**Problem to work on**
Search the data for the word "Humidity". Reproduce every line where it is found.

- Opening Delimiter -

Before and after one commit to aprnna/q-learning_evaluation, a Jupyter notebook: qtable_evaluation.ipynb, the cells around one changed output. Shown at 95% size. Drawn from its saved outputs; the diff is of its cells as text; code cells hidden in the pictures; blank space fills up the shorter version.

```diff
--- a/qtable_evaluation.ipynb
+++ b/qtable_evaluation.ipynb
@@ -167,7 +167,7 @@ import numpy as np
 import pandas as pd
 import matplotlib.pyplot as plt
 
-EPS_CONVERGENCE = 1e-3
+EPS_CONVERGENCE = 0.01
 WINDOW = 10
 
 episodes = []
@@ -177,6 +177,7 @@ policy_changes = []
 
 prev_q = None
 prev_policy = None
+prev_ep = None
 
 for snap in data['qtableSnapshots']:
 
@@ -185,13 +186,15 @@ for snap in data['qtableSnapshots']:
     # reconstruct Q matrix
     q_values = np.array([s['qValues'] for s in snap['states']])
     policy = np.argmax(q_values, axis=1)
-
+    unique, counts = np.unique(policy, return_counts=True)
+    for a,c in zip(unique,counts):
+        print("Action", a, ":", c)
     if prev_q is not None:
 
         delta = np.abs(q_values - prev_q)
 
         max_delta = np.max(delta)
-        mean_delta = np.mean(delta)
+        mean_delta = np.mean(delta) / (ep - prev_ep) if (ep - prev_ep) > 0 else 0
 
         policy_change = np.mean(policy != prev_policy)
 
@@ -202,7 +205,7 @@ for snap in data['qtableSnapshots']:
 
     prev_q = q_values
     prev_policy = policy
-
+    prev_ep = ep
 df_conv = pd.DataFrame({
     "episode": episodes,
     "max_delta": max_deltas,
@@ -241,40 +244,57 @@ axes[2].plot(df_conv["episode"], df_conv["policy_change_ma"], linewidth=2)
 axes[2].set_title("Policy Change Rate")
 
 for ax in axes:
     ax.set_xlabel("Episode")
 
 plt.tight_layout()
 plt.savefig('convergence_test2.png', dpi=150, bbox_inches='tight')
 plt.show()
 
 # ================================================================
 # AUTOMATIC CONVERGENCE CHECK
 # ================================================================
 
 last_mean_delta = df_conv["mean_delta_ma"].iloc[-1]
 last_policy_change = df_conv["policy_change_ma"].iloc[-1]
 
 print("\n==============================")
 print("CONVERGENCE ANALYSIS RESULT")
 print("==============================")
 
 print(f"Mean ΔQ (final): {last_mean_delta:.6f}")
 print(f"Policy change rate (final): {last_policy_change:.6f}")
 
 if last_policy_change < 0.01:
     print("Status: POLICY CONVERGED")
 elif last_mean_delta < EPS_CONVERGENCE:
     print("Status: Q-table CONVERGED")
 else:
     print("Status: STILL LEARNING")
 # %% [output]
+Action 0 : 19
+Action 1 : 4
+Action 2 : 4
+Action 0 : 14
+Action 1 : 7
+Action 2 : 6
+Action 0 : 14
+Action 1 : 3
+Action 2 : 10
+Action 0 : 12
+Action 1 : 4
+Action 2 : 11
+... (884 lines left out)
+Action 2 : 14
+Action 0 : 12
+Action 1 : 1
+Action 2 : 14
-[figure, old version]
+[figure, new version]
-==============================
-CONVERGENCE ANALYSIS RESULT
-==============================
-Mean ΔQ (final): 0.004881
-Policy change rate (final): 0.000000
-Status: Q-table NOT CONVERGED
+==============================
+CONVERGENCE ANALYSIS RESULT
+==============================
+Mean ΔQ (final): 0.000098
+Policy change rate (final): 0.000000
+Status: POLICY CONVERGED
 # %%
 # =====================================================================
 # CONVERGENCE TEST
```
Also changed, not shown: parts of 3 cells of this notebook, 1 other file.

- Closing Delimiter -
- Opening Delimiter -

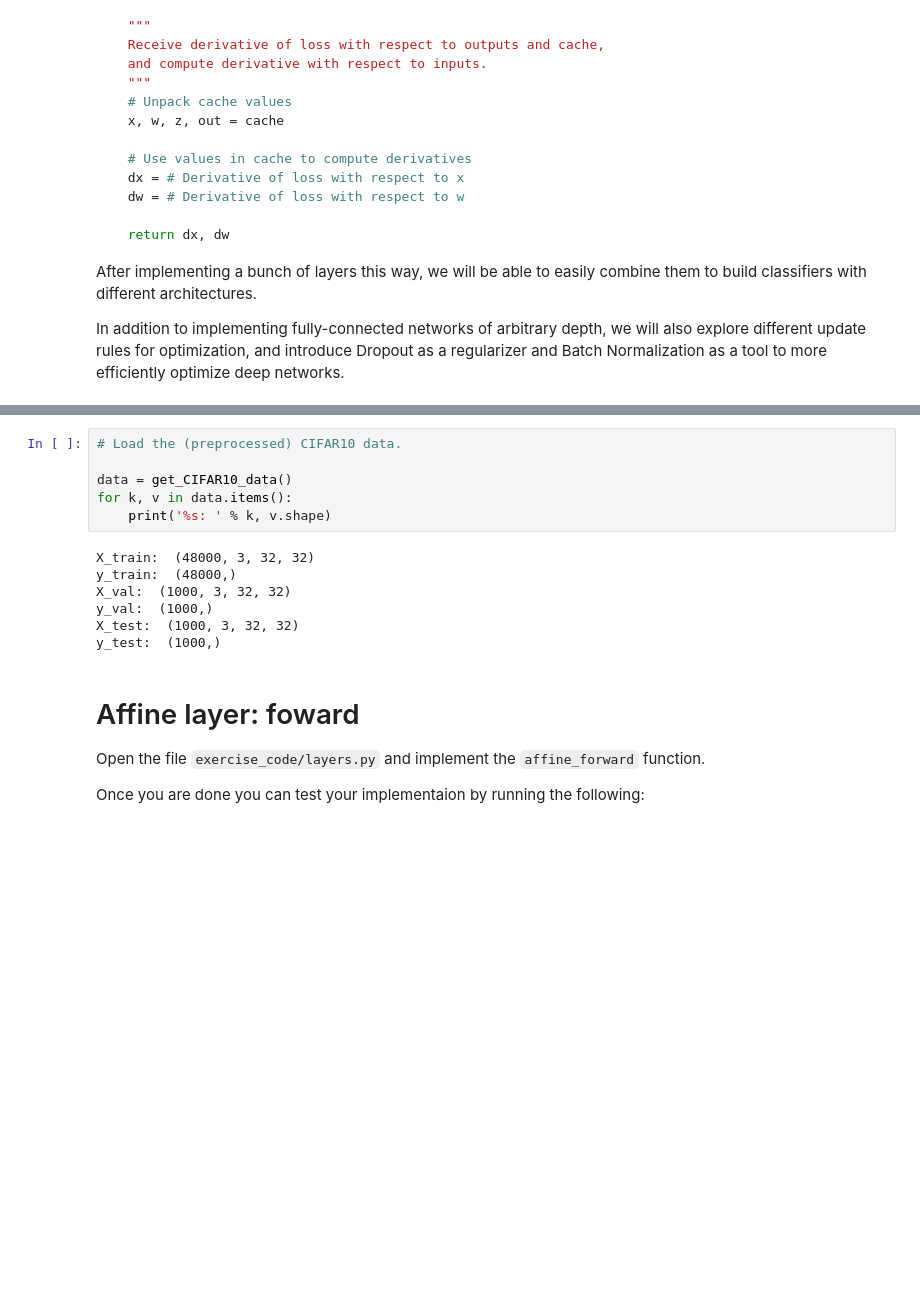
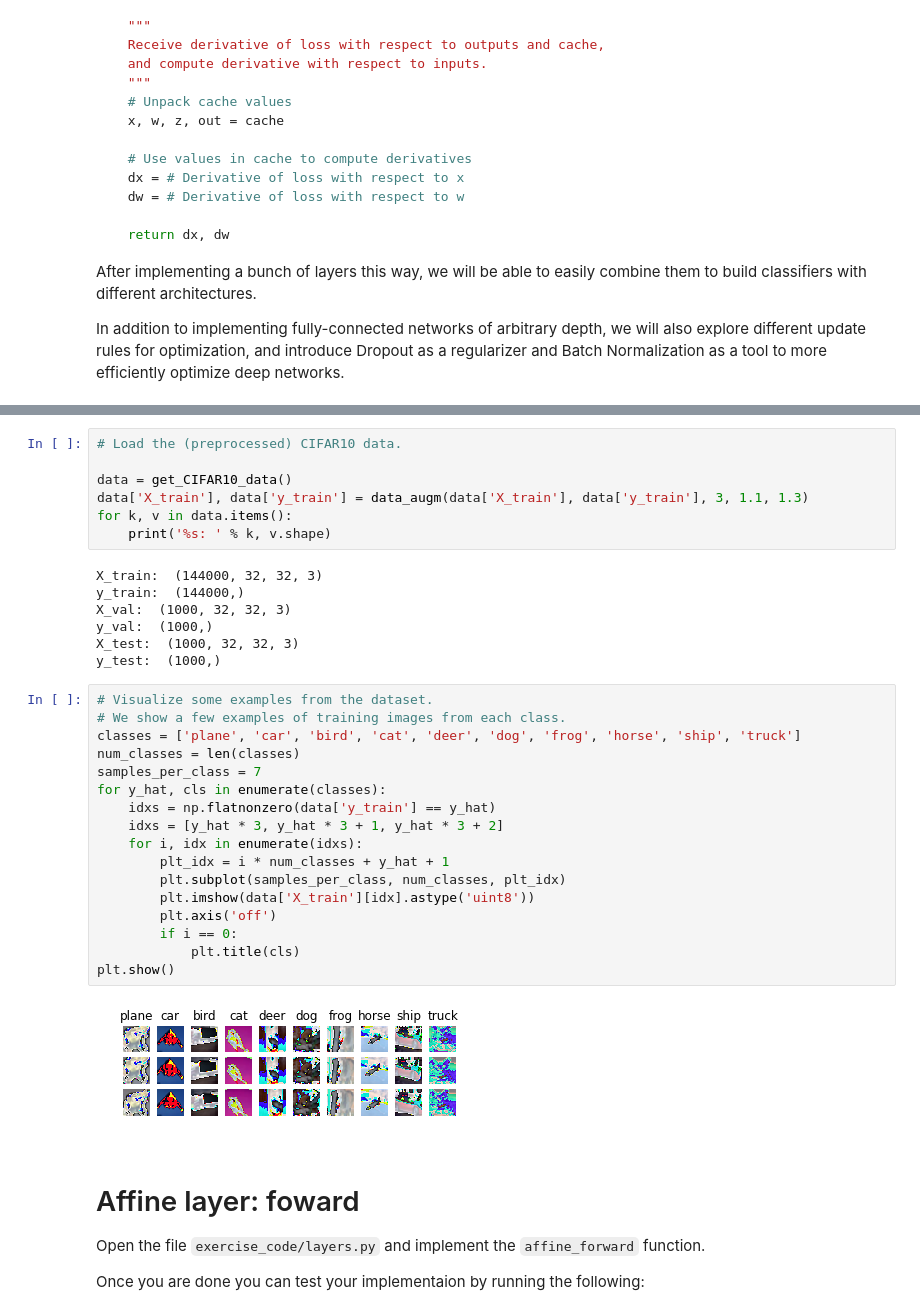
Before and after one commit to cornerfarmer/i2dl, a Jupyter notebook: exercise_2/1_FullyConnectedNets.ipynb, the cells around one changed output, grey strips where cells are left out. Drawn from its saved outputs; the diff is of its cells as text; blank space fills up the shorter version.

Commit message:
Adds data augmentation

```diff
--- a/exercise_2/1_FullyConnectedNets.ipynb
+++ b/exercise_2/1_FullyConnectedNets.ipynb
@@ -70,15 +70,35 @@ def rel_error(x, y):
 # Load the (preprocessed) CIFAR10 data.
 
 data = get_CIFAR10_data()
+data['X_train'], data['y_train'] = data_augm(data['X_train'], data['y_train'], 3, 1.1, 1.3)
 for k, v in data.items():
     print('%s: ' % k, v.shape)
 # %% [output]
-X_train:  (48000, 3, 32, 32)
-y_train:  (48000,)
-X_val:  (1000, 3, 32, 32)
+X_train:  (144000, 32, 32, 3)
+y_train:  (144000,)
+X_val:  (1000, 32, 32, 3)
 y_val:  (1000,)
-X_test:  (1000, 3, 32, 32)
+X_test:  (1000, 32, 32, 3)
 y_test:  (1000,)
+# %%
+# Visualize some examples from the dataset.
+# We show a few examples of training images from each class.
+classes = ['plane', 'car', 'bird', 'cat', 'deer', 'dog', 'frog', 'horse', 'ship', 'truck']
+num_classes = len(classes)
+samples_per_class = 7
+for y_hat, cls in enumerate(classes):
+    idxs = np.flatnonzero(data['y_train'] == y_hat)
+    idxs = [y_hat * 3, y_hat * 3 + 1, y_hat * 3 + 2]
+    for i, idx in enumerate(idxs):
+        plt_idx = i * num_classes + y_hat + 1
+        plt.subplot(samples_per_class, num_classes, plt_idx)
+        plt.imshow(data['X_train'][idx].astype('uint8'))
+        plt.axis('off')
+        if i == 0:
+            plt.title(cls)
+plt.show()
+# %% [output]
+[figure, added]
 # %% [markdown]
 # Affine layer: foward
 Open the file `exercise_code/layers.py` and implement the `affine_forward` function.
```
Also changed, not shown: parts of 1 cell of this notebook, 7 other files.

- Closing Delimiter -
- Opening Delimiter -

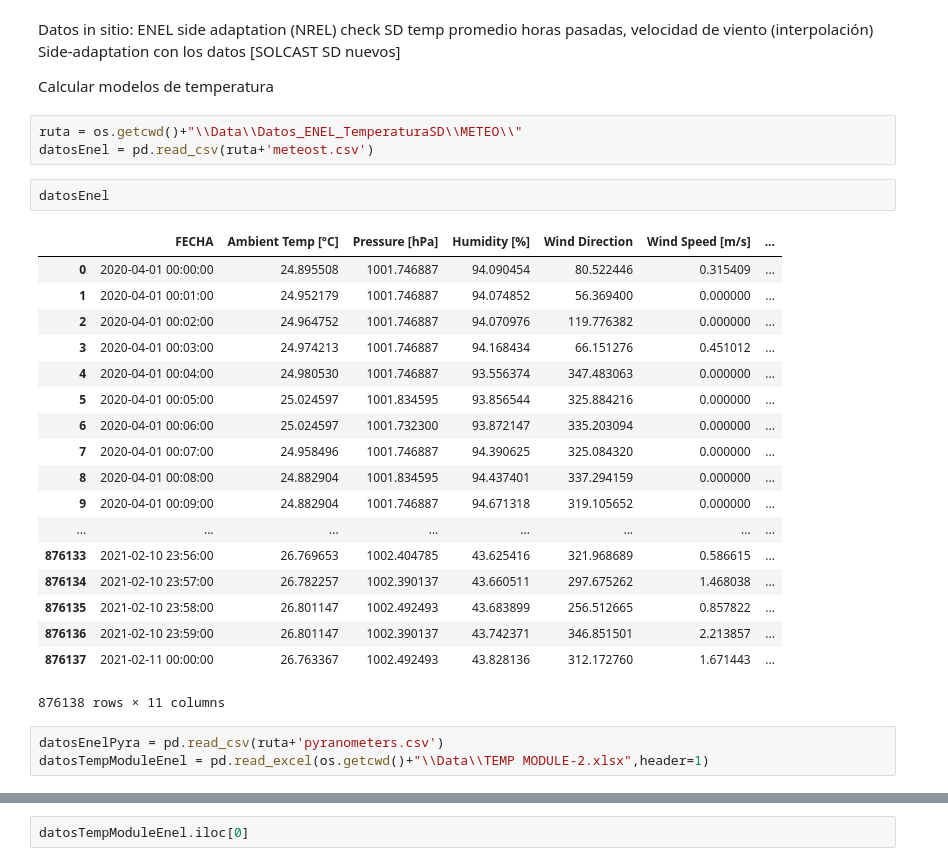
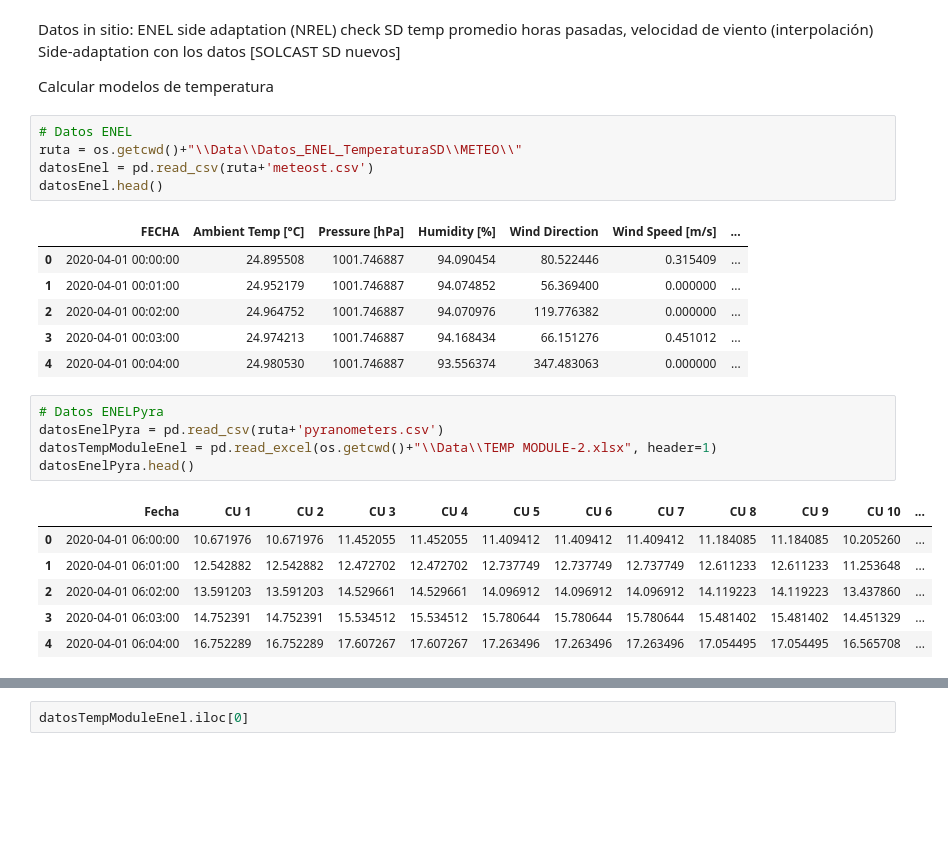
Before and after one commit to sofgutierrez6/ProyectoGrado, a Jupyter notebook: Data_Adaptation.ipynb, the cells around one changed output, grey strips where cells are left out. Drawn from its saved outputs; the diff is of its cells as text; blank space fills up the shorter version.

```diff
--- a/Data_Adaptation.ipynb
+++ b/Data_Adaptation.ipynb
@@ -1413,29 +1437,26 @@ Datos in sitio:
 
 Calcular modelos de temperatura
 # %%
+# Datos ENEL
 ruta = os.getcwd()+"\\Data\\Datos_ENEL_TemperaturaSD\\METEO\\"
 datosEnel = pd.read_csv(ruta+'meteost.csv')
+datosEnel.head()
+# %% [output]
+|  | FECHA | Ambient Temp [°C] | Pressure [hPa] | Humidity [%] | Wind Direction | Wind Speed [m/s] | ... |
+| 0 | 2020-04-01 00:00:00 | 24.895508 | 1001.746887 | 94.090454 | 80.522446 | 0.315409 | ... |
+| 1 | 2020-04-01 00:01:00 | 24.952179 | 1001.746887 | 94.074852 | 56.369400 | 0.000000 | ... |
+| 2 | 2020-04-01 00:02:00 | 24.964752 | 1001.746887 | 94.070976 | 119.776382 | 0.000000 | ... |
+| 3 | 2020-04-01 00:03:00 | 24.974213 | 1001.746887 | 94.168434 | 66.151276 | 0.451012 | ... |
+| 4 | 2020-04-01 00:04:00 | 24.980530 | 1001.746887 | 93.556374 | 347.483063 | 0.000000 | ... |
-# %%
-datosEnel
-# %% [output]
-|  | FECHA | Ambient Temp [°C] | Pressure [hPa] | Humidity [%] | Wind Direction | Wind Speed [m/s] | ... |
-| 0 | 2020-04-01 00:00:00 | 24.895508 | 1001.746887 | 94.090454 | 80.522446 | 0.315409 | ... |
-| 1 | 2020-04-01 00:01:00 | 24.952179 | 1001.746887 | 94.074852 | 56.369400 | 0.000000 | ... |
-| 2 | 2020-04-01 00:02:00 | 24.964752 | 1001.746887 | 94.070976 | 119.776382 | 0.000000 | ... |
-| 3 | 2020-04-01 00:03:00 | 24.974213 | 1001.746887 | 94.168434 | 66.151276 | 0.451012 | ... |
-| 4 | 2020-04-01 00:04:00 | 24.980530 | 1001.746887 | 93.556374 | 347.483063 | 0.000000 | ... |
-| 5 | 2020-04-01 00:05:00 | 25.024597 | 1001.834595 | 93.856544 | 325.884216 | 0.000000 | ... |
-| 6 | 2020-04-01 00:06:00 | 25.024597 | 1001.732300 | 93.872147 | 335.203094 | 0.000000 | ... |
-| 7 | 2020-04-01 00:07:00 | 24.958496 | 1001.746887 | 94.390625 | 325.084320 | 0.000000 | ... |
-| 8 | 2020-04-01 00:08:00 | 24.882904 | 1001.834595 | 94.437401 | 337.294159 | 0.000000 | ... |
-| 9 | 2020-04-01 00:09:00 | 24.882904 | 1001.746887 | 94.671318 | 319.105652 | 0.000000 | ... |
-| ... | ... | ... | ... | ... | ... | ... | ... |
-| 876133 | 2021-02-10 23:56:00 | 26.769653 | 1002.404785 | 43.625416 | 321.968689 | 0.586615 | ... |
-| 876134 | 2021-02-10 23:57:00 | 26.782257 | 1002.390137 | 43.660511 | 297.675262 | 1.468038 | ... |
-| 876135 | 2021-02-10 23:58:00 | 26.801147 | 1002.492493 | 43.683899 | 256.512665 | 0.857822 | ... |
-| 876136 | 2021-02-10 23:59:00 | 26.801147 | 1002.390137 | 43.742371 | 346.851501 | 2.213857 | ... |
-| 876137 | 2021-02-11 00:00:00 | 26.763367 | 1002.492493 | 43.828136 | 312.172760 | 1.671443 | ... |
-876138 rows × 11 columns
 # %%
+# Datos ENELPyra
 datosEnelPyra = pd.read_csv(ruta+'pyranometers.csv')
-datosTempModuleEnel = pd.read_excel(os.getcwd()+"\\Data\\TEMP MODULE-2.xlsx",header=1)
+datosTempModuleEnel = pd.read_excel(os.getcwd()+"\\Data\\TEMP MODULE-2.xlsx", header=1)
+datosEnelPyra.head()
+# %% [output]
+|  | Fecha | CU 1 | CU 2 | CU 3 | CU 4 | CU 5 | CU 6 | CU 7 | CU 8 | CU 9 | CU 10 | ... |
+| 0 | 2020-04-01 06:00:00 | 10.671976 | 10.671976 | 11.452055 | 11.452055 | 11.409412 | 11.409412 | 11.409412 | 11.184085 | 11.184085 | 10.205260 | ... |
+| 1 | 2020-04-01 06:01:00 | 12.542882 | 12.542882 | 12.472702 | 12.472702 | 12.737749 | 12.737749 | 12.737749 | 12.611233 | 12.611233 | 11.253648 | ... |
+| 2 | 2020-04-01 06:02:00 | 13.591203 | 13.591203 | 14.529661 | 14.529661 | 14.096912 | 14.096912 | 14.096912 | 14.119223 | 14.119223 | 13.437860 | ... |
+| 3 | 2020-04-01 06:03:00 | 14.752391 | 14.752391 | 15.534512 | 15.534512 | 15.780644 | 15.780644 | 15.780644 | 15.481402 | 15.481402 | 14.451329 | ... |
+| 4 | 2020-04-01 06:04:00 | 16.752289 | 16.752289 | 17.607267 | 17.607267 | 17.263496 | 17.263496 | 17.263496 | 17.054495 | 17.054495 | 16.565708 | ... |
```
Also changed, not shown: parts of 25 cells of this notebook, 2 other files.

- Closing Delimiter -

**Exercise result**
+|  | FECHA | Ambient Temp [°C] | Pressure [hPa] | Humidity [%] | Wind Direction | Wind Speed [m/s] | ... |
-|  | FECHA | Ambient Temp [°C] | Pressure [hPa] | Humidity [%] | Wind Direction | Wind Speed [m/s] | ... |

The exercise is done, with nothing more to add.